ASSIGNED TASK => Every line of the material below in which "velocity" shows up is to be located and copied.

AVAILABLE DATA =>
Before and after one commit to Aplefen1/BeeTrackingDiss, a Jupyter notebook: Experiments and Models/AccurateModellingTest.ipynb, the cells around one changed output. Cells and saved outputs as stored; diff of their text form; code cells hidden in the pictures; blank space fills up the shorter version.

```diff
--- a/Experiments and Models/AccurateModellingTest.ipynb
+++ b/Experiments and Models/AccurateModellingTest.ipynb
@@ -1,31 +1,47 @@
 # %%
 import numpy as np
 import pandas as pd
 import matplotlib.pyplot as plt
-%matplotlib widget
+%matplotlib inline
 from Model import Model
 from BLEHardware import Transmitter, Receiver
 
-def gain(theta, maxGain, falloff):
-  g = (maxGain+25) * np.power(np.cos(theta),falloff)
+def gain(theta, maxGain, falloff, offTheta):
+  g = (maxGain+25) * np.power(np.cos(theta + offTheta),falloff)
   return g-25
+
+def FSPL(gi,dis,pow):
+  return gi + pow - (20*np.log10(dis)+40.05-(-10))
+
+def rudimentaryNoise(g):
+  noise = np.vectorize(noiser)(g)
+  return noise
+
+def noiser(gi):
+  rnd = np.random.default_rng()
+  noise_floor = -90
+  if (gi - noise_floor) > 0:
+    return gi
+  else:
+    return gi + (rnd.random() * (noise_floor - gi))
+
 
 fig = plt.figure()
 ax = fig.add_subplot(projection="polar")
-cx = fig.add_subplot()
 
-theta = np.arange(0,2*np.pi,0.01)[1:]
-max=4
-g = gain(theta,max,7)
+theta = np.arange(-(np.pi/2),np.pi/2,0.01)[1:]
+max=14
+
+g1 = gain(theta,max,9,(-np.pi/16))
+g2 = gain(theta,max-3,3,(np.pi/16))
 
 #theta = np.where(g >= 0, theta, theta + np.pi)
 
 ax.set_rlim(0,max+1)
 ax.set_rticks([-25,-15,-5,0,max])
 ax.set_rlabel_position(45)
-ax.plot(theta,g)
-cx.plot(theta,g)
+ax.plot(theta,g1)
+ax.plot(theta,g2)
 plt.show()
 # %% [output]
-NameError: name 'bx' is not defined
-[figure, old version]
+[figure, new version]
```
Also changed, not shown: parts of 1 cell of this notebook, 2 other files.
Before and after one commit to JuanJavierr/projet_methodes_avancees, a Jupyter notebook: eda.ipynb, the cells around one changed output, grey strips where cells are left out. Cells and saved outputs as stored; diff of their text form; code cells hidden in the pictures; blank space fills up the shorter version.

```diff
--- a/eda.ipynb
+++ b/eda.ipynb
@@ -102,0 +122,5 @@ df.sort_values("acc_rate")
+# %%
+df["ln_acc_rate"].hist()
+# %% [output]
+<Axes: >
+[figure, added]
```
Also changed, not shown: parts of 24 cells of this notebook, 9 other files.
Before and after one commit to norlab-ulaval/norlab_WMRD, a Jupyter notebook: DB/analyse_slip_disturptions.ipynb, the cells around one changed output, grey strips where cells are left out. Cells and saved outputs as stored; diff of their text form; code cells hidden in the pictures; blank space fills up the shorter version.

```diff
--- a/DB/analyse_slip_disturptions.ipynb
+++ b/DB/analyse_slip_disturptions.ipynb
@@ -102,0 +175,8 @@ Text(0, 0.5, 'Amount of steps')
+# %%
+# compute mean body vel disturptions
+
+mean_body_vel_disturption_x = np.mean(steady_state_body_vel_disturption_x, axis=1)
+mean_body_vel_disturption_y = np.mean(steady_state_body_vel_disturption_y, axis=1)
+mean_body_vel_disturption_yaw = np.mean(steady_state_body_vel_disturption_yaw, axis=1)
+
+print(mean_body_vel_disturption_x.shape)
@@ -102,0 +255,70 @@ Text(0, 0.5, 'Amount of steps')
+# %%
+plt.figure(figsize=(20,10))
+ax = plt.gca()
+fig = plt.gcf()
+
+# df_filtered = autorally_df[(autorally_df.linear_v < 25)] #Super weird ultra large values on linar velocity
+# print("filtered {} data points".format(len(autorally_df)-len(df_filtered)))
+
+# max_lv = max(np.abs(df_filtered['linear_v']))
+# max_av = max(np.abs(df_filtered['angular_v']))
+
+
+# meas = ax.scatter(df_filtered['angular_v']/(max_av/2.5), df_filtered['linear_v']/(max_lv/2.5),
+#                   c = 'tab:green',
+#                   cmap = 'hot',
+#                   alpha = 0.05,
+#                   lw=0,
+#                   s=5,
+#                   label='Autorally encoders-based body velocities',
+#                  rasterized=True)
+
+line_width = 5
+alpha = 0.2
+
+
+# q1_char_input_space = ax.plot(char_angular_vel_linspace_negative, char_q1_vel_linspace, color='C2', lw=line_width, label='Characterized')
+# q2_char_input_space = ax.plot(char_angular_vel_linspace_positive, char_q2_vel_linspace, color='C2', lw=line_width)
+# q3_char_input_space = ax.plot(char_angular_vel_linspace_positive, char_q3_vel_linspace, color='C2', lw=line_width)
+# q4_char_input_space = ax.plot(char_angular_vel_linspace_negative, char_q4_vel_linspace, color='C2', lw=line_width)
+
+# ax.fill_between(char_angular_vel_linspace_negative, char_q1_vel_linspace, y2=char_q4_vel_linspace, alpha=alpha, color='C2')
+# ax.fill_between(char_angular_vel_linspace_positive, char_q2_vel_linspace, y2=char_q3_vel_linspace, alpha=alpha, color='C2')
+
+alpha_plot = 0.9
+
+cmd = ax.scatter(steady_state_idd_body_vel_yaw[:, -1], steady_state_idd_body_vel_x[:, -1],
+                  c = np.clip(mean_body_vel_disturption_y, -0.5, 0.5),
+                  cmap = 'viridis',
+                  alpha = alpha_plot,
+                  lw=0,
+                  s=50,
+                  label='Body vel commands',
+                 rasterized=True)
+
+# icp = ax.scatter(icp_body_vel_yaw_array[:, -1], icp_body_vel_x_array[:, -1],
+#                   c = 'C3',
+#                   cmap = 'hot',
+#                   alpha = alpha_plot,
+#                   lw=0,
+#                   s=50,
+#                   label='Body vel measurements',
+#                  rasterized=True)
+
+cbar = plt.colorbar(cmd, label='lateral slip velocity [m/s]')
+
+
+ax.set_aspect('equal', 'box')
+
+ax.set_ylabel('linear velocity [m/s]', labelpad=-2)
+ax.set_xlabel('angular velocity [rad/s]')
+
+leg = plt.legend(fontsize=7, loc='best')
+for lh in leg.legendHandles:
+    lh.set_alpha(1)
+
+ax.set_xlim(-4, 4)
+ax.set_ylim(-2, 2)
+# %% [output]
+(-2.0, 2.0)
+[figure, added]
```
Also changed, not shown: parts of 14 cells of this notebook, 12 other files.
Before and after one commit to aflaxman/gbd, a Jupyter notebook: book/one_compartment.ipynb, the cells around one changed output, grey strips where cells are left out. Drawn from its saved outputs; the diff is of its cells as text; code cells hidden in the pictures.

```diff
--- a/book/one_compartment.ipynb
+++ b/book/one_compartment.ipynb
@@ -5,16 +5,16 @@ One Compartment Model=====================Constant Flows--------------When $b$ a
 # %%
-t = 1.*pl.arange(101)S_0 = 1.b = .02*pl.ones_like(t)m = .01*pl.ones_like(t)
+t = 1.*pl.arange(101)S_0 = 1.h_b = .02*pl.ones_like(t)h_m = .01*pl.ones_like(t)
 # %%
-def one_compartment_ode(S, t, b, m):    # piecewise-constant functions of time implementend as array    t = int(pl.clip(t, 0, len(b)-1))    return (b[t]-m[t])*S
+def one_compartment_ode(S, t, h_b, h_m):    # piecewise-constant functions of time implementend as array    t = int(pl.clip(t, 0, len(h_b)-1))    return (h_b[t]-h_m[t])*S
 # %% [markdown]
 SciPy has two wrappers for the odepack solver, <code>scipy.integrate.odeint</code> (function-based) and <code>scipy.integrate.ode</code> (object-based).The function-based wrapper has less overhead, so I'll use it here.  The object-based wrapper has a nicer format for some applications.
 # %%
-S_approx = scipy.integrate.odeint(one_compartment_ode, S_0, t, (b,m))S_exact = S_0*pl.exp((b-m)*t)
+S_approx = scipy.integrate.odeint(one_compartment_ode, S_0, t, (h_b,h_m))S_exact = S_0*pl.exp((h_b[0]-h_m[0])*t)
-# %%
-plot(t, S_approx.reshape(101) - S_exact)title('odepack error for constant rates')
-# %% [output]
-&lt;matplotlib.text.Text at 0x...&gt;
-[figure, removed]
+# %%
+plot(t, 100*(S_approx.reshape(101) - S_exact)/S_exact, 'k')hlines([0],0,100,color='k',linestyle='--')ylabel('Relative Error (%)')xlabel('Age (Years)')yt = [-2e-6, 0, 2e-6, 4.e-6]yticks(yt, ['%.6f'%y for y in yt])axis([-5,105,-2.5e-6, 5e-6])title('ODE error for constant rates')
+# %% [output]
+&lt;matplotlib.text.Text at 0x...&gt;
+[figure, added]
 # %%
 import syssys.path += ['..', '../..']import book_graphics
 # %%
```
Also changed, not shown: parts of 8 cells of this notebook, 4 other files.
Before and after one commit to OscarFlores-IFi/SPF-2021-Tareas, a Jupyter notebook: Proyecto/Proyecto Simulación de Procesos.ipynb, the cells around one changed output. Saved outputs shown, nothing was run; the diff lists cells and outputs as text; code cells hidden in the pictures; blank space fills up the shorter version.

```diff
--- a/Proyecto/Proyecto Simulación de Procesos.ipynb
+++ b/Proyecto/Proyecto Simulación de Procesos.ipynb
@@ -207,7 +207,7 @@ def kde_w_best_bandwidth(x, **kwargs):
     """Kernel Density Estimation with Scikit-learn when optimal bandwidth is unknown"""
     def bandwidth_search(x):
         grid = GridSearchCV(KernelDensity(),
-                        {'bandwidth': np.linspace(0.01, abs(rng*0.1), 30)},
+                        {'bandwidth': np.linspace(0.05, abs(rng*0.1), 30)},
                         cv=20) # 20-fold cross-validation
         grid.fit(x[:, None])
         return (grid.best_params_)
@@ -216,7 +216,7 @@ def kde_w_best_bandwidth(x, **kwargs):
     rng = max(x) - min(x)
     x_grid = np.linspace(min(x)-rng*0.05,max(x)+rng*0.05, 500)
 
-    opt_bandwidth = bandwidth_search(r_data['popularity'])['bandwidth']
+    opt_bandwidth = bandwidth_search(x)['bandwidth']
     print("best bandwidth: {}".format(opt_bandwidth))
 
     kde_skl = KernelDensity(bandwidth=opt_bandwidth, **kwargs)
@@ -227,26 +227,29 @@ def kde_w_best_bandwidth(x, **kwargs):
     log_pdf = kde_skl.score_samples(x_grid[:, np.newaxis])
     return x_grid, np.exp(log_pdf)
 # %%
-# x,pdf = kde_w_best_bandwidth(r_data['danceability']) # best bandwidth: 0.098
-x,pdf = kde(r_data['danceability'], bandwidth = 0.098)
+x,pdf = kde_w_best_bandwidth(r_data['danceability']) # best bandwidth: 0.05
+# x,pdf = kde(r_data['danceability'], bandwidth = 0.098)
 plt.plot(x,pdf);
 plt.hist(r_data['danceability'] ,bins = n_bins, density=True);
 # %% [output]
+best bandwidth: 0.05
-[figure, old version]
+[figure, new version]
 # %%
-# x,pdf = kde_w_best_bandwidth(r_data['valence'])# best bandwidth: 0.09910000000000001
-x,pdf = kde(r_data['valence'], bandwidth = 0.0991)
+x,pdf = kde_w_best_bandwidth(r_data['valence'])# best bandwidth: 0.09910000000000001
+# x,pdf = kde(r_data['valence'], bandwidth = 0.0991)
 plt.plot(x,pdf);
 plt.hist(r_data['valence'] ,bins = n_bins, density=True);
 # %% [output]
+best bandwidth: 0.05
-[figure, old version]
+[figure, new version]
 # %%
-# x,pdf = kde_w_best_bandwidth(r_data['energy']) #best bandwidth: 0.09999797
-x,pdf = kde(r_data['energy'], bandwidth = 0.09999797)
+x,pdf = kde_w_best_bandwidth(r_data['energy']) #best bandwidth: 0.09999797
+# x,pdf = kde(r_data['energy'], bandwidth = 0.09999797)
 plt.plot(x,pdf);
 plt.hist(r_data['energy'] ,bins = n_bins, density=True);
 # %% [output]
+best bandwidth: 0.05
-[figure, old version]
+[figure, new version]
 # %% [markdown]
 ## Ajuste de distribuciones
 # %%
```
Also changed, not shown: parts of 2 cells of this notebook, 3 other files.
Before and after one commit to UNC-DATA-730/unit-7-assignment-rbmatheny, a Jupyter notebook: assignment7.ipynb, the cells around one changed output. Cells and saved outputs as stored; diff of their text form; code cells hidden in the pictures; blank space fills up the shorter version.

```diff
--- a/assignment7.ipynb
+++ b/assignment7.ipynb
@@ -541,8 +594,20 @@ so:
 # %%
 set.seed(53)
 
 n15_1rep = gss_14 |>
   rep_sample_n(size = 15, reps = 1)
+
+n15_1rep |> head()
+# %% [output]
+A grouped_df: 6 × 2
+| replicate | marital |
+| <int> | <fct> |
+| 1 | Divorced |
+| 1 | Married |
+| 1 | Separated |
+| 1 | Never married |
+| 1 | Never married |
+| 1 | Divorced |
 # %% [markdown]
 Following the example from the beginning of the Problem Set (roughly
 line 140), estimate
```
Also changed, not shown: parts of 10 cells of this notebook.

EXERCISE RESPONSE =>
+# df_filtered = autorally_df[(autorally_df.linear_v < 25)] #Super weird ultra large values on linar velocity
+cbar = plt.colorbar(cmd, label='lateral slip velocity [m/s]')
+ax.set_ylabel('linear velocity [m/s]', labelpad=-2)
+ax.set_xlabel('angular velocity [rad/s]')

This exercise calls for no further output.